Structured diff data
[Start of Attachment]
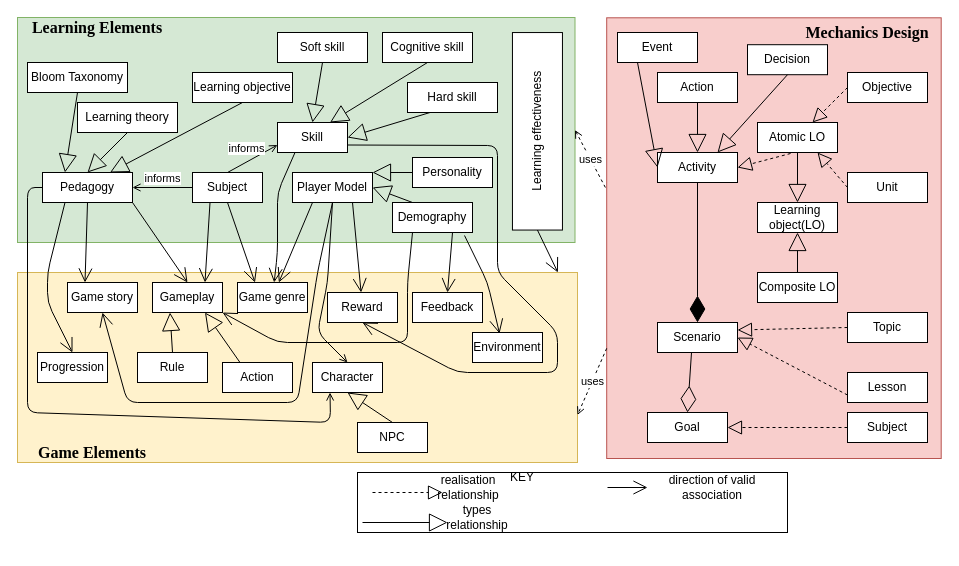
Before: page "TheModel" (1 of 11) of TheModel.drawio in Kibolabs/Diagrams, a draw.io diagram. Source tidied: cells renumbered, new cells numbered last; positions are measured from the earlier drawing's top-left corner, leaving out a move shared by most shapes. Both pictures are drawn from the tidied source at 100%, with x=0, y=0 at pixel (17, 17).
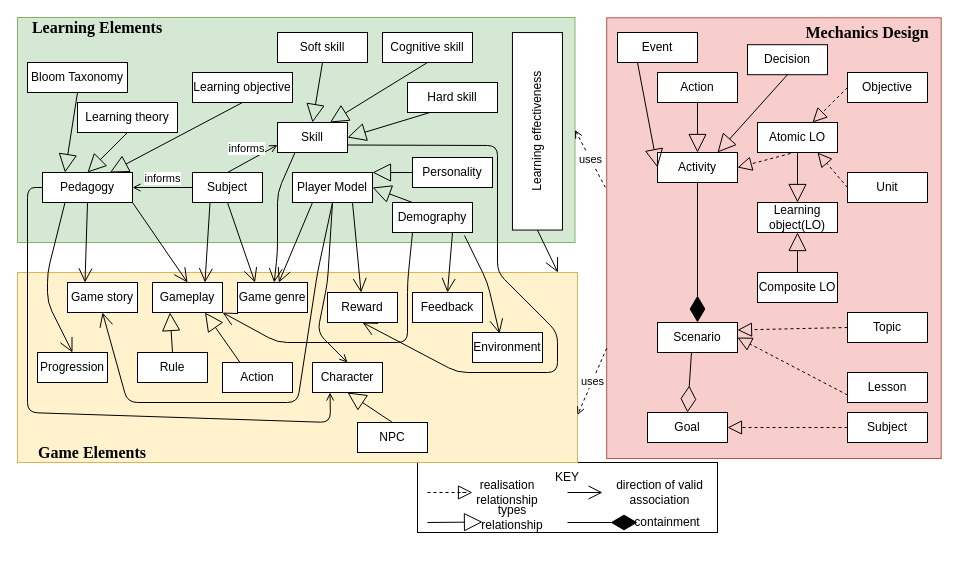
The same page after the edit.

Diff of the diagram source:
```diff
@@
     <mxCell id="2" style="rounded=0;whiteSpace=wrap;html=1;" parent="1" vertex="1">
-      <mxGeometry x="340" y="455" width="430" height="60" as="geometry" />
+      <mxGeometry x="400" y="445" width="300" height="70" as="geometry" />
     </mxCell>
@@
     <mxCell id="91" value="KEY" style="text;html=1;strokeColor=none;fillColor=none;align=center;verticalAlign=middle;whiteSpace=wrap;rounded=0;" parent="1" vertex="1">
-      <mxGeometry x="475" y="445" width="60" height="30" as="geometry" />
+      <mxGeometry x="520" y="445" width="60" height="30" as="geometry" />
     </mxCell>
-    <mxCell id="92" style="endArrow=open;endFill=1;endSize=12;html=1;rounded=0;" parent="1" edge="1" target="94">
-      <mxGeometry relative="1" as="geometry">
-        <mxPoint x="590" y="470" as="sourcePoint" />
-      </mxGeometry>
+    <mxCell id="92" style="endArrow=open;endFill=1;endSize=12;html=1;rounded=0;exitX=0.5;exitY=1;exitDx=0;exitDy=0;" parent="1" edge="1" source="91" target="94">
+      <mxGeometry relative="1" as="geometry" />
     </mxCell>
     <mxCell id="93" style="endArrow=block;dashed=1;endFill=0;endSize=12;html=1;rounded=0;" parent="1" edge="1">
       <mxGeometry relative="1" as="geometry">
-        <mxPoint x="355" y="475" as="sourcePoint" />
-        <mxPoint x="425" y="475" as="targetPoint" />
+        <mxPoint x="410" y="475" as="sourcePoint" />
+        <mxPoint x="455" y="475" as="targetPoint" />
+        <Array as="points">
+          <mxPoint x="450" y="475" />
+        </Array>
       </mxGeometry>
     </mxCell>
     <mxCell id="94" value="direction of valid association" style="text;html=1;strokeColor=none;fillColor=none;align=center;verticalAlign=middle;whiteSpace=wrap;rounded=0;" parent="1" vertex="1">
-      <mxGeometry x="630" y="455" width="130" height="30" as="geometry" />
+      <mxGeometry x="585" y="460" width="115" height="30" as="geometry" />
     </mxCell>
     <mxCell id="95" value="realisation relationship" style="text;html=1;strokeColor=none;fillColor=none;align=center;verticalAlign=middle;whiteSpace=wrap;rounded=0;" parent="1" vertex="1">
-      <mxGeometry x="421.2" y="455" width="60" height="30" as="geometry" />
+      <mxGeometry x="460" y="460" width="60" height="30" as="geometry" />
     </mxCell>
     <mxCell id="96" style="endArrow=block;endSize=16;endFill=0;html=1;rounded=0;" parent="1" edge="1">
       <mxGeometry relative="1" as="geometry">
-        <mxPoint x="345" y="505" as="sourcePoint" />
-        <mxPoint x="430" y="505" as="targetPoint" />
+        <mxPoint x="410" y="505" as="sourcePoint" />
+        <mxPoint x="465" y="504.5" as="targetPoint" />
       </mxGeometry>
     </mxCell>
     <mxCell id="97" value="types relationship" style="text;html=1;strokeColor=none;fillColor=none;align=center;verticalAlign=middle;whiteSpace=wrap;rounded=0;" parent="1" vertex="1">
-      <mxGeometry x="430" y="485" width="60" height="30" as="geometry" />
+      <mxGeometry x="465" y="485" width="60" height="30" as="geometry" />
     </mxCell>
+    <mxCell id="98" style="endArrow=diamondThin;endFill=1;endSize=24;html=1;rounded=0;" parent="1" edge="1" target="99">
+      <mxGeometry relative="1" as="geometry">
+        <mxPoint x="550" y="505" as="sourcePoint" />
+        <Array as="points">
+          <mxPoint x="620" y="505" />
+        </Array>
+      </mxGeometry>
+    </mxCell>
+    <mxCell id="99" value="containment" style="text;html=1;strokeColor=none;fillColor=none;align=center;verticalAlign=middle;whiteSpace=wrap;rounded=0;" parent="1" vertex="1">
+      <mxGeometry x="620" y="490" width="60" height="30" as="geometry" />
+    </mxCell>
```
[End of Attachment]
BRIEF> Where in the records does the string "mxPoint" appear? Copy every line that has it.

EXERCISE RESPONSE>
-        <mxPoint x="590" y="470" as="sourcePoint" />
-        <mxPoint x="355" y="475" as="sourcePoint" />
-        <mxPoint x="425" y="475" as="targetPoint" />
+        <mxPoint x="410" y="475" as="sourcePoint" />
+        <mxPoint x="455" y="475" as="targetPoint" />
+          <mxPoint x="450" y="475" />
-        <mxPoint x="345" y="505" as="sourcePoint" />
-        <mxPoint x="430" y="505" as="targetPoint" />
+        <mxPoint x="410" y="505" as="sourcePoint" />
+        <mxPoint x="465" y="504.5" as="targetPoint" />
+        <mxPoint x="550" y="505" as="sourcePoint" />
+          <mxPoint x="620" y="505" />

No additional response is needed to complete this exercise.